Data for review:
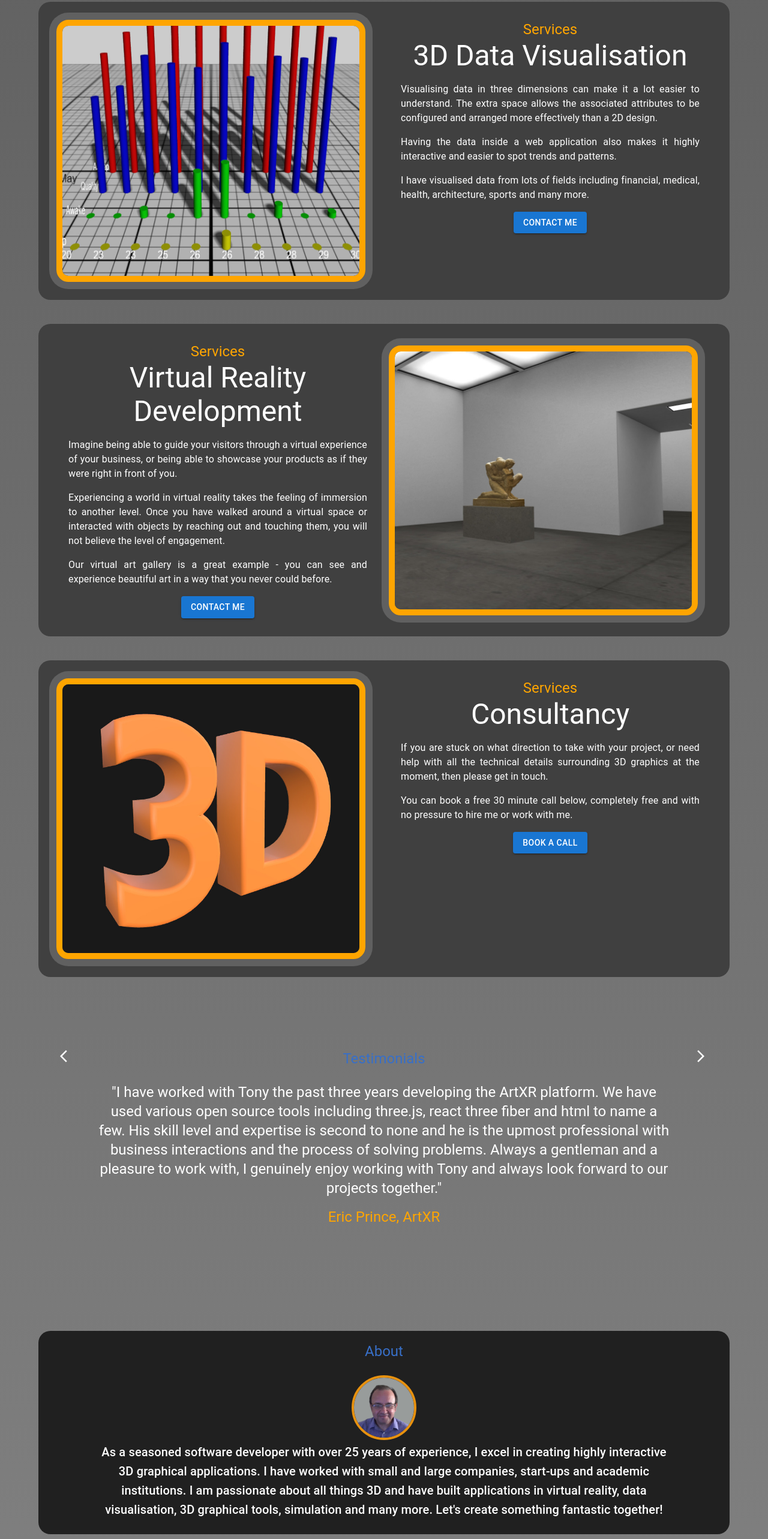
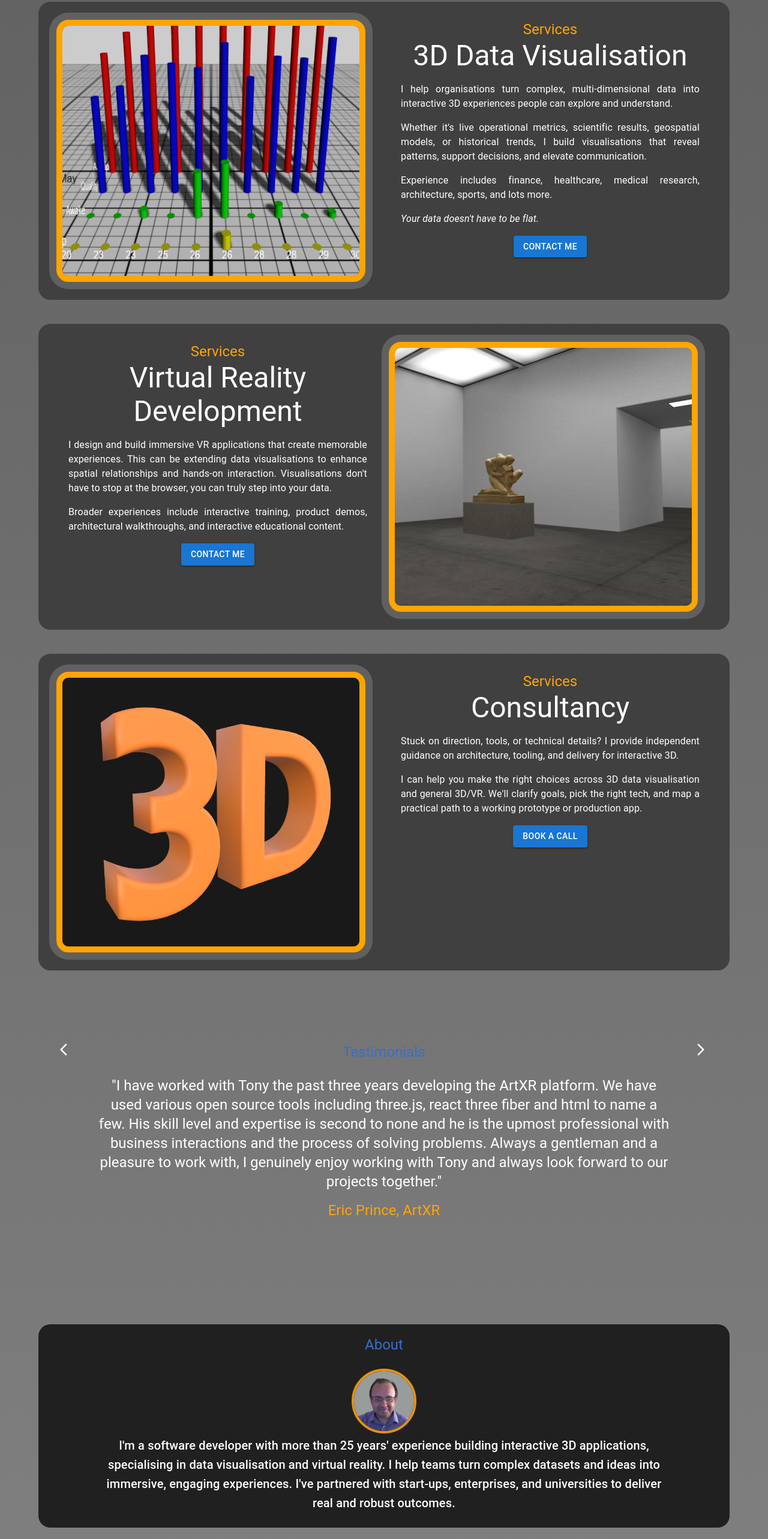
Before and after one commit to DoctorTone/drt_software_ltd, a React (Vite) app: page /#/ in a window 1280 px wide. Shown: the part 5200-7766 px from the top of the page at 60% size. Built offline with nearby package versions, Linux system fonts and the light colour scheme.

Commit message:
Updated services and about text

```diff
--- a/src/components/About.tsx
+++ b/src/components/About.tsx
@@ -25,13 +25,12 @@ const About = () => {
         <Grid container sx={{ textAlign: "center" }}>
           <Grid size={10} offset={1}>
             <Typography variant="h6">
-              As a seasoned software developer with over 25 years of experience,
-              I excel in creating highly interactive 3D graphical applications.
-              I have worked with small and large companies, start-ups and
-              academic institutions. I am passionate about all things 3D and
-              have built applications in virtual reality, data visualisation, 3D
-              graphical tools, simulation and many more. Let's create something
-              fantastic together!
+              I'm a software developer with more than 25 years' experience
+              building interactive 3D applications, specialising in data
+              visualisation and virtual reality. I help teams turn complex
+              datasets and ideas into immersive, engaging experiences. I've
+              partnered with start-ups, enterprises, and universities to deliver
+              real and robust outcomes.
             </Typography>
           </Grid>
         </Grid>
--- a/src/components/Services.tsx
+++ b/src/components/Services.tsx
@@ -35,17 +35,21 @@ const Services = () => {
               sx={{ textAlign: "justify" }}
             >
               <p>
-                Visualising data in three dimensions can make it a lot easier to
-                understand. The extra space allows the associated attributes to
-                be configured and arranged more effectively than a 2D design.
-              </p>{" "}
+                I help organisations turn complex, multi-dimensional data into
+                interactive 3D experiences people can explore and understand.
+              </p>
               <p>
-                Having the data inside a web application also makes it highly
-                interactive and easier to spot trends and patterns.
-              </p>{" "}
+                Whether it's live operational metrics, scientific results,
+                geospatial models, or historical trends, I build visualisations
+                that reveal patterns, support decisions, and elevate
+                communication.
+              </p>
               <p>
-                I have visualised data from lots of fields including financial,
-                medical, health, architecture, sports and many more.
+                Experience includes finance, healthcare, medical research,
+                architecture, sports, and lots more.
+              </p>
+              <p>
+                <em>Your data doesn't have to be flat.</em>
               </p>
             </Typography>
             <Button
@@ -73,20 +77,16 @@ const Services = () => {
               sx={{ textAlign: "justify" }}
             >
               <p>
-                Imagine being able to guide your visitors through a virtual
-                experience of your business, or being able to showcase your
-                products as if they were right in front of you.
-              </p>{" "}
+                I design and build immersive VR applications that create
+                memorable experiences. This can be extending data visualisations
+                to enhance spatial relationships and hands-on interaction.
+                Visualisations don't have to stop at the browser, you can truly
+                step into your data.
+              </p>
+
               <p>
-                Experiencing a world in virtual reality takes the feeling of
-                immersion to another level. Once you have walked around a
-                virtual space or interacted with objects by reaching out and
-                touching them, you will not believe the level of engagement.
-              </p>
-              <p>
-                {" "}
-                Our virtual art gallery is a great example - you can see and
-                experience beautiful art in a way that you never could before.
+                Broader experiences include interactive training, product demos,
+                architectural walkthroughs, and interactive educational content.
               </p>
             </Typography>
             <Button
@@ -126,13 +126,16 @@ const Services = () => {
               sx={{ textAlign: "justify" }}
             >
               <p>
-                If you are stuck on what direction to take with your project, or
-                need help with all the technical details surrounding 3D graphics
-                at the moment, then please get in touch.
+                Stuck on direction, tools, or technical details? I provide
+                independent guidance on architecture, tooling, and delivery for
+                interactive 3D.
               </p>
+
               <p>
-                You can book a free 30 minute call below, completely free and
-                with no pressure to hire me or work with me.
+                I can help you make the right choices across 3D data
+                visualisation and general 3D/VR. We'll clarify goals, pick the
+                right tech, and map a practical path to a working prototype or
+                production app.
               </p>
             </Typography>
             <Button
```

Your task:
Pull out all lines of the data with the string "virtual".

Response area:
-              have built applications in virtual reality, data visualisation, 3D
+              visualisation and virtual reality. I help teams turn complex
-                Imagine being able to guide your visitors through a virtual
-                Experiencing a world in virtual reality takes the feeling of
-                virtual space or interacted with objects by reaching out and
-                Our virtual art gallery is a great example - you can see and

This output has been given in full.